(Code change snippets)

-- Opening Marker --

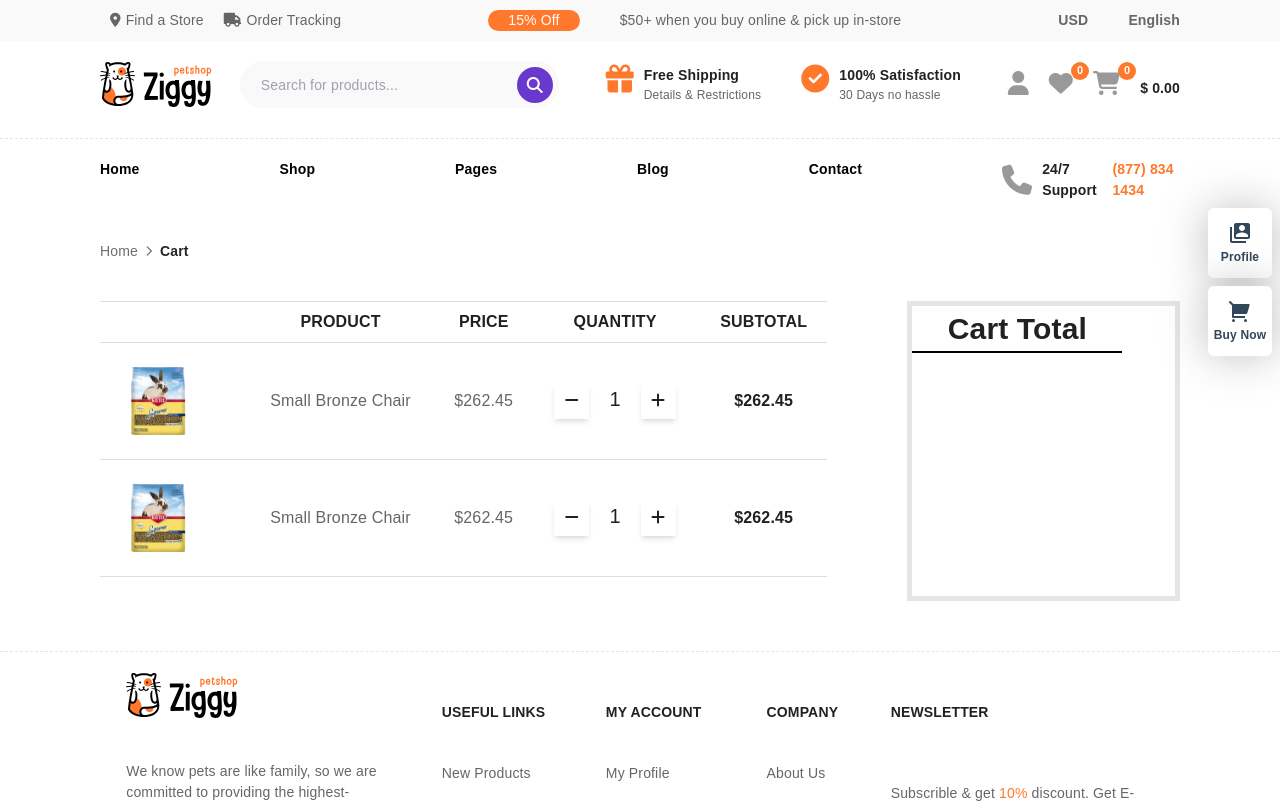
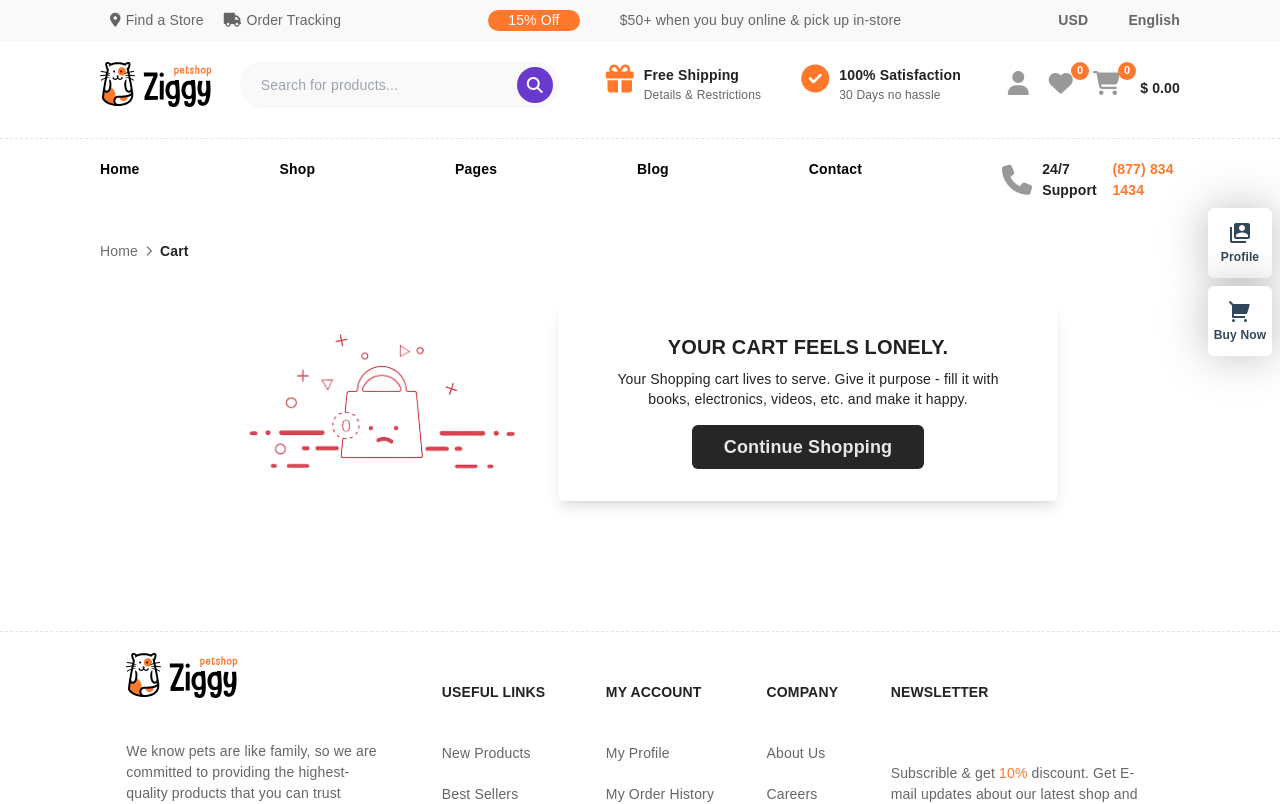
Before and after one commit to thovagaushop/PetShopFrontEnd, a React (Create React App) app: page /cart in a window 1280 px wide. Shown: the top 804 px of the page. Built offline with nearby package versions, Linux system fonts and the light colour scheme.

Commit message:
fix: carrt

```diff
--- a/src/pages/Cart/Cart.js
+++ b/src/pages/Cart/Cart.js
@@ -34,7 +34,7 @@ const Cart = () => {
   return (
     <div className="px-[100px]">
       <Breadcrumbs title="Cart" />
-
+      {products.length > 0 ? (
         <div className="flex justify-between items-start gap-20">
           <table className="cart-table">
             <thead>
@@ -83,13 +83,57 @@ const Cart = () => {
               </tr>
             </tbody>
           </table>
-        <div className="w-[400px] h-[300px] border-[5px] border-[#E5E5E5]">
-          <div></div>
-          <div className="text-[30px] font-bold border-b-2 border-black flex justify-center w-[80%]">
+          <div className="w-[330px] h-[278px] border-[5px] border-[#E5E5E5]">
+            <div className="flex flex-col items-center">
+              <div className="text-[30px] font-bold border-b-2 border-black w-[80%] py-[8px]">
                 Cart Total
+              </div>
+              <div className="flex justify-between items-center gap-[20px] py-[12px] border-b-2 border-black w-[80%]">
+                <div className="text-[16px] font-bold-400">Subtotal</div>
+                <div className="font-bold text-[16px]">$ 1,246.44</div>
+              </div>
+              <div className="flex justify-between items-center gap-[20px] py-[12px] border-b-2 border-black w-[80%]">
+                <div className="text-[16px] font-bold-400">Total</div>
+                <div className="font-bold text-[26px] text-[var(--hover-color)]">
+                  $ 1,246.44
+                </div>
+              </div>
+              <button className="w-[80%] h-[40px] bg-[var(--hover-color)] text-white font-bold text-[16px] rounded-[50px] mt-[20px]">
+                Proceed to Checkout
+              </button>
             </div>
           </div>
         </div>
+      ) : (
+        <motion.div
+          initial={{ y: 30, opacity: 0 }}
+          animate={{ y: 0, opacity: 1 }}
+          transition={{ duration: 0.4 }}
+          className="flex flex-col mdl:flex-row justify-center items-center gap-4 pb-20"
+        >
+          <div>
+            <img
+              className="w-80 rounded-lg p-4 mx-auto"
+              src={emptyCart}
+              alt="emptyCart"
+            />
+          </div>
+          <div className="max-w-[500px] p-4 py-8 bg-white flex gap-4 flex-col items-center rounded-md shadow-lg">
+            <h1 className="font-titleFont text-xl font-bold uppercase">
+              Your Cart feels lonely.
+            </h1>
+            <p className="text-sm text-center px-10 -mt-2">
+              Your Shopping cart lives to serve. Give it purpose - fill it with
+              books, electronics, videos, etc. and make it happy.
+            </p>
+            <Link to="/shop">
+              <button className="bg-primeColor rounded-md cursor-pointer hover:bg-black active:bg-gray-900 px-8 py-2 font-titleFont font-semibold text-lg text-gray-200 hover:text-white duration-300">
+                Continue Shopping
+              </button>
+            </Link>
+          </div>
+        </motion.div>
+      )}
 
       {/* {products.length > 0 ? (
         <div className="pb-20">
--- a/src/pages/Cart/mainCart.css
+++ b/src/pages/Cart/mainCart.css
@@ -14,5 +14,6 @@ td {
 }
 
 .cart-table th {
+    padding: 20px 0px 20px 0px;
     border-top: 1px solid #ddd;
 }
--- a/src/pages/ProductDetails/ProductDetails.js
+++ b/src/pages/ProductDetails/ProductDetails.js
@@ -77,7 +77,7 @@ const ProductDetails = () => {
           _id: productInfo.id,
           name: productInfo.productName,
           quantity: quantity,
-          image: productInfo.img,
+          image: productInfo.images[0],
           badge: productInfo.badge,
           price: productInfo.price,
           colors: productInfo.color,
```
Lines whose indentation alone changed are shown as unchanged.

-- Closing Marker --

• [Assignment] Search the entries for the word "pages", then gather every line that has it.

• [Result of the exercise]
--- a/src/pages/Cart/Cart.js
+++ b/src/pages/Cart/Cart.js
--- a/src/pages/Cart/mainCart.css
+++ b/src/pages/Cart/mainCart.css
--- a/src/pages/ProductDetails/ProductDetails.js
+++ b/src/pages/ProductDetails/ProductDetails.js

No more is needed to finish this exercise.